“I really am most terribly sorry,” Cecil cleared his throat. “For just dropping by unannounced and uninvited.” Suddenly, his starched collar seemed several sizes too small for his neck, which, he was sure, had flushed as bright as a new pillar-box.
“That’s quite all right.” Lord Brom waved dismissively. His English was impeccable and his manner designed to put his impromptu guest at his ease but those eyes with their heavy lids were like bottomless pits. When you look into the abyss, Cecil had read somewhere, the abyss looks into you. That is certainly what it felt like in Lord Brom’s study under Lord Brom’s unblinking scrutiny.
“A drink, perhaps?” Lord Brom moved over to a cabinet heavy with lead crystal decanters and goblets.
It’s a test, Cecil panicked! If I say yes to hard liquor, he will consider me a raging dipsomaniac, but if I decline, he will think me less than a man and therefore an unsuitable suitor for his only daughter.
“A sherry, perhaps?” Lord Brom lifted a decanter. The golden liquid flashed in the lamp light.
Cecil stammered out his thanks. When he accepted the drink, his hand was shaking so much, he feared he might spill the whole bally lot down his clothes or –worse! – on the expensive and antiquated Persian carpet upon which his boots had the temerity to stand.
Lord Brom questioned him about his situation and prospects. Cecil sipped the sherry to prevent his mouth drying up completely. He was a clerk in an accountancy firm. It was the lowest rung of a tall ladder but the opportunities were there for a hard-working and ambitious young man.

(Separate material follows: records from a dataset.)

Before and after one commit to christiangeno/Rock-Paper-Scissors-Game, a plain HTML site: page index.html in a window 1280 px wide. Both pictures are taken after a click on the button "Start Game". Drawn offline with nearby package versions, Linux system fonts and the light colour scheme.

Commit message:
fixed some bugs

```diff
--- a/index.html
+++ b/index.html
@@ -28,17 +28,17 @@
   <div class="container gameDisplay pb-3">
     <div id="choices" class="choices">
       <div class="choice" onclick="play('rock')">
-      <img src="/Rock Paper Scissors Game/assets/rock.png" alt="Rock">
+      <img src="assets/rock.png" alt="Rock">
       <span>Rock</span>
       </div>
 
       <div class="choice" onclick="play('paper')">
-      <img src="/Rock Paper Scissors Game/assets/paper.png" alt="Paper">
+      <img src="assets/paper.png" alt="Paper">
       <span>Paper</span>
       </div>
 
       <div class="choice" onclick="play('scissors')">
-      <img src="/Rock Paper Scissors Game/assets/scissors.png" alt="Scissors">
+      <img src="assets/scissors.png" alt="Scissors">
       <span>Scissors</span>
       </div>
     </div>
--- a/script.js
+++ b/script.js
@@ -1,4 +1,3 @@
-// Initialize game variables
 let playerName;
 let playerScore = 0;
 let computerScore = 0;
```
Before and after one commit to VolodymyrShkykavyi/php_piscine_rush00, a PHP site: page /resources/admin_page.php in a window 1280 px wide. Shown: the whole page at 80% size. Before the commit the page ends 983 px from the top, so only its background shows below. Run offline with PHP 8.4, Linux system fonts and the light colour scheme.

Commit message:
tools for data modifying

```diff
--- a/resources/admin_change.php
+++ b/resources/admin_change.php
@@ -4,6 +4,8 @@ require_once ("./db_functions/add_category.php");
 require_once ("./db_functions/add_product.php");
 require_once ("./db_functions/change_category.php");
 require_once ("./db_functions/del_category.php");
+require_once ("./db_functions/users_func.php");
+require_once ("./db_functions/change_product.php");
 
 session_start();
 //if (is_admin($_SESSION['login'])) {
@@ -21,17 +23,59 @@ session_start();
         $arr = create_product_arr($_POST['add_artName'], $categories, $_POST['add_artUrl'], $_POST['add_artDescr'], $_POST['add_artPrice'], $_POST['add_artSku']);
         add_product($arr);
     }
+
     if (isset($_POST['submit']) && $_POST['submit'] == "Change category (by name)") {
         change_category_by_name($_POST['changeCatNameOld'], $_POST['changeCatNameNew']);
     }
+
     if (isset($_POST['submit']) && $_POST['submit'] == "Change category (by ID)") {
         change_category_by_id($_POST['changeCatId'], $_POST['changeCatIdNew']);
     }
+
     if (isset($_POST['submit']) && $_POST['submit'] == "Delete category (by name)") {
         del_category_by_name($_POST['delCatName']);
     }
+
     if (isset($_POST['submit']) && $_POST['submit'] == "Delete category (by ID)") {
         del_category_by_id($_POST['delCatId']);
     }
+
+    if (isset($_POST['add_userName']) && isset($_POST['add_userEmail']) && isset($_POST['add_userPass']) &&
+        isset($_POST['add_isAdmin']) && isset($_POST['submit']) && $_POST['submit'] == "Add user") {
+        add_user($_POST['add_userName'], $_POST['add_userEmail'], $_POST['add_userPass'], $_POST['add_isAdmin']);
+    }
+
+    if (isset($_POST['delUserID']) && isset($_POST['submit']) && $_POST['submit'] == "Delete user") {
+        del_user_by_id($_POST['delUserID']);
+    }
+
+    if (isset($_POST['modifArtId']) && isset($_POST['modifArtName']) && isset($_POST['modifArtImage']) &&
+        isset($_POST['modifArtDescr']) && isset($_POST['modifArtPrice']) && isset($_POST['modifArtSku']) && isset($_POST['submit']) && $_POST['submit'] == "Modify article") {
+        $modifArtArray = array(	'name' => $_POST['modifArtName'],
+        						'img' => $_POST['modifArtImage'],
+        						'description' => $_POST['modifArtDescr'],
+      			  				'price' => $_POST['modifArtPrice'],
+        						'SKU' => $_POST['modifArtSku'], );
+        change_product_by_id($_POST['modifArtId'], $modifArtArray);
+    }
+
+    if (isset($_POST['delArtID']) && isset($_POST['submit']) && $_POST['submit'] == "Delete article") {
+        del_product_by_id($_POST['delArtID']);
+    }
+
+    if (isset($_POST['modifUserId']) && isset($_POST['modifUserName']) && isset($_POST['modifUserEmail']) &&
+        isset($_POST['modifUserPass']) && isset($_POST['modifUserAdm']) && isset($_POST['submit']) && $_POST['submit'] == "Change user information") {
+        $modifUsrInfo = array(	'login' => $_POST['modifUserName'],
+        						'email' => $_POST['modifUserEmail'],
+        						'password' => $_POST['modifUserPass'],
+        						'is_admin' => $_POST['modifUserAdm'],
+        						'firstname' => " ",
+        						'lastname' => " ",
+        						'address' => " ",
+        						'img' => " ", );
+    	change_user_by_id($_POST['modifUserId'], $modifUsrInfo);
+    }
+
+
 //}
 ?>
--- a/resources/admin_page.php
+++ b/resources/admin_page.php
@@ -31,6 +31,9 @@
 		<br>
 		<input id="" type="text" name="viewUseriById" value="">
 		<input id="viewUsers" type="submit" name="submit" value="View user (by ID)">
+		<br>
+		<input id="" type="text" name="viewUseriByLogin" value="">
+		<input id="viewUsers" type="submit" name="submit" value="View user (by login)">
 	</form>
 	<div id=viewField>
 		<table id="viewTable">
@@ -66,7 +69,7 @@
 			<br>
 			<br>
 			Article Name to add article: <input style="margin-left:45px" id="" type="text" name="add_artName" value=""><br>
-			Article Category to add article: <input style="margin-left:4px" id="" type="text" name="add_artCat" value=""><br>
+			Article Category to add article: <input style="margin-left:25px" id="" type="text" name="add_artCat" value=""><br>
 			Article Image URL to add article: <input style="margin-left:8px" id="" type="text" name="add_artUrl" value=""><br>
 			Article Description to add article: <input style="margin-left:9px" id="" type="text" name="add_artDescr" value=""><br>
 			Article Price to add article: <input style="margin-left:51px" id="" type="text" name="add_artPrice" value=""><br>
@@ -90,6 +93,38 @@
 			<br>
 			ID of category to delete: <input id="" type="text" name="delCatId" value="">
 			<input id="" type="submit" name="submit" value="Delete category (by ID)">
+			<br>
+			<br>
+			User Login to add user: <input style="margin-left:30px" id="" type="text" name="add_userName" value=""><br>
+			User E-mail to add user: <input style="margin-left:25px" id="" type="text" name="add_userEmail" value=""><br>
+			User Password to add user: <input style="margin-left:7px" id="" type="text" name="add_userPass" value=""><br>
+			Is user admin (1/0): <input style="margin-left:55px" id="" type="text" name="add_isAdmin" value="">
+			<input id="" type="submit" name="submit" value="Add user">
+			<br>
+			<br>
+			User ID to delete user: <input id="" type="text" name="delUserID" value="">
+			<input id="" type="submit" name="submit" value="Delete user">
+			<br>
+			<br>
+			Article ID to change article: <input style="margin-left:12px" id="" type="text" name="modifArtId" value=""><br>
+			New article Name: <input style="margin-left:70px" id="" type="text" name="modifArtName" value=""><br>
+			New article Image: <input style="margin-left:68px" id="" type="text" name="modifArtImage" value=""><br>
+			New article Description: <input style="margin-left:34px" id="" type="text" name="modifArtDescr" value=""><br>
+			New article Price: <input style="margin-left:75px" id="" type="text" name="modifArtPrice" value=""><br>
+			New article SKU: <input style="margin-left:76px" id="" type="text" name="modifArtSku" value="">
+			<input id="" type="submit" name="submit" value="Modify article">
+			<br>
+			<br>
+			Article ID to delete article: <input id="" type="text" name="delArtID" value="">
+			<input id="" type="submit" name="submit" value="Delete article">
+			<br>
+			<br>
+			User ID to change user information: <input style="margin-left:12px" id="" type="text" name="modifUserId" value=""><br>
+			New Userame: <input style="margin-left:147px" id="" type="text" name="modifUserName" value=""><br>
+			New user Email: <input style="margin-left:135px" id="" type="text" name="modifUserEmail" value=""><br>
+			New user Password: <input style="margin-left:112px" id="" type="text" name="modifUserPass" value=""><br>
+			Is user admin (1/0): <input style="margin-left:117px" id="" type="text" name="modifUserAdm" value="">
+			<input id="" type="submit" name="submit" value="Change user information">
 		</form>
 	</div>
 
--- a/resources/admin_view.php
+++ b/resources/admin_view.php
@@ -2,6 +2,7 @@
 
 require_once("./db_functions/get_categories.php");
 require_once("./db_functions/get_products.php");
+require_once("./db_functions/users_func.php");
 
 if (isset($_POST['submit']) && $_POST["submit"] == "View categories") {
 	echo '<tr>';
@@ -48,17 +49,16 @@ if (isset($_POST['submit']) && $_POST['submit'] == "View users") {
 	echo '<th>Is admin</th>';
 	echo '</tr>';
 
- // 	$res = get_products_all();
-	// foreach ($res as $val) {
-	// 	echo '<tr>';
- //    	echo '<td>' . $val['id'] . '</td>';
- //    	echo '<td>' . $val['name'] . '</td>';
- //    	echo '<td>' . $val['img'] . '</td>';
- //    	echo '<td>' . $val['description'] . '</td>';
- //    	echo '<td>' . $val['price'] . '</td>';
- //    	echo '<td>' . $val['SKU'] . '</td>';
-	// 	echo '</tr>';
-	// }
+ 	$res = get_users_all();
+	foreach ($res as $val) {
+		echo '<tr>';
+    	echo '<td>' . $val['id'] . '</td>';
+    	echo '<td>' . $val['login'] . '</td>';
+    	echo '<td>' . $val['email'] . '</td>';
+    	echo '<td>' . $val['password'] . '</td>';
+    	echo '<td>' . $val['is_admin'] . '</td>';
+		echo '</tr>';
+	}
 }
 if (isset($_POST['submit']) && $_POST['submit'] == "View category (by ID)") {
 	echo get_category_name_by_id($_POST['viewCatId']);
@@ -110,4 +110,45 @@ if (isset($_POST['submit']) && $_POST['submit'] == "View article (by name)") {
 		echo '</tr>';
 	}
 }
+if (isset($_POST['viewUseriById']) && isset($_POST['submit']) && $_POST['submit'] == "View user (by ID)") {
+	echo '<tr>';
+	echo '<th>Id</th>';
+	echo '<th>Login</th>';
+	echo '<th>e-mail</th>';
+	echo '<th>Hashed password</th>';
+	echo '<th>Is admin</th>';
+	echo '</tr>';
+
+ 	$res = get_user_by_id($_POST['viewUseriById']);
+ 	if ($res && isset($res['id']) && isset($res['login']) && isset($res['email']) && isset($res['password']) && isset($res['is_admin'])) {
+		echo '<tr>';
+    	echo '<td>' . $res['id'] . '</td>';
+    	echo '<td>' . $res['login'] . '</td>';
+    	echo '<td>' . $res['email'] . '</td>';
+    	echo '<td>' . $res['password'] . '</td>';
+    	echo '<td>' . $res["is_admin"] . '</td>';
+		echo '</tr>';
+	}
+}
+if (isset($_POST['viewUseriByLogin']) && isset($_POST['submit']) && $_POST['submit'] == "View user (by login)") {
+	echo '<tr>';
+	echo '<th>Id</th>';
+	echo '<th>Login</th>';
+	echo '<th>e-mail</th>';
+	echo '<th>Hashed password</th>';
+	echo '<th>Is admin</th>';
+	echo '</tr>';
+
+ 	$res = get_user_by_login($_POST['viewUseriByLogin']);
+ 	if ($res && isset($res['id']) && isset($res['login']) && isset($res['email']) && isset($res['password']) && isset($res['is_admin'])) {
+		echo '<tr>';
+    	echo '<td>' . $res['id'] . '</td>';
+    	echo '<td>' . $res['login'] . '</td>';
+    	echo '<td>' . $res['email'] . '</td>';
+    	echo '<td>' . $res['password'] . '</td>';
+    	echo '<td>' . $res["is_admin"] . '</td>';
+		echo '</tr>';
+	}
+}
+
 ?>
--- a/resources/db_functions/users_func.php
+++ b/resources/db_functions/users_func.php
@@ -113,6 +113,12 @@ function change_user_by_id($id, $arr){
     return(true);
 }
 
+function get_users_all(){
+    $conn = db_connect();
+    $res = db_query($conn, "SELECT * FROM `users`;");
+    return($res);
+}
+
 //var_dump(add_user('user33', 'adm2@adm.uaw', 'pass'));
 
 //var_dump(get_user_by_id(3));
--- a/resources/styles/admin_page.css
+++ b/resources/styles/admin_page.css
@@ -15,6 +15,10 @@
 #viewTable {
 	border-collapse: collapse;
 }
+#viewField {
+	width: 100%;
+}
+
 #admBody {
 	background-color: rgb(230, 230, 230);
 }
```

“And are you?” Lord Brom arched one of his luxuriant eyebrows. “Are you hard-working and ambitious, young man?”
Cecil returned the older man’s stare. “Diligent.”
Lord Brom bowed his head; he approved of the answer.
“I shan’t torture you any longer.” He rose from his seat and tugged on a bell-pull. “Lucy will be with you presently.”
Lord Brom made to leave but the crashing of glass stopped him in his tracks. He turned to find the fool of a young man lunging for his chest with the neck of a broken decanter.
Cecil intoned Latin phrases as he stabbed the shard into the monster’s heart.
Lord Brom bared his fangs in a silent shriek before vanishing in an explosion of ash.
“I’ll be with you in a minute!” Lucy’s voice called to him from the grand staircase in the hall. “I want you to take me dancing until sunrise.”
Oh, I’ll dance with you all right, thought Cecil Van Helsing, dusting the remains of Lucy’s father from his dinner jacket. He snapped the leg from a chair to make a rudimentary stake.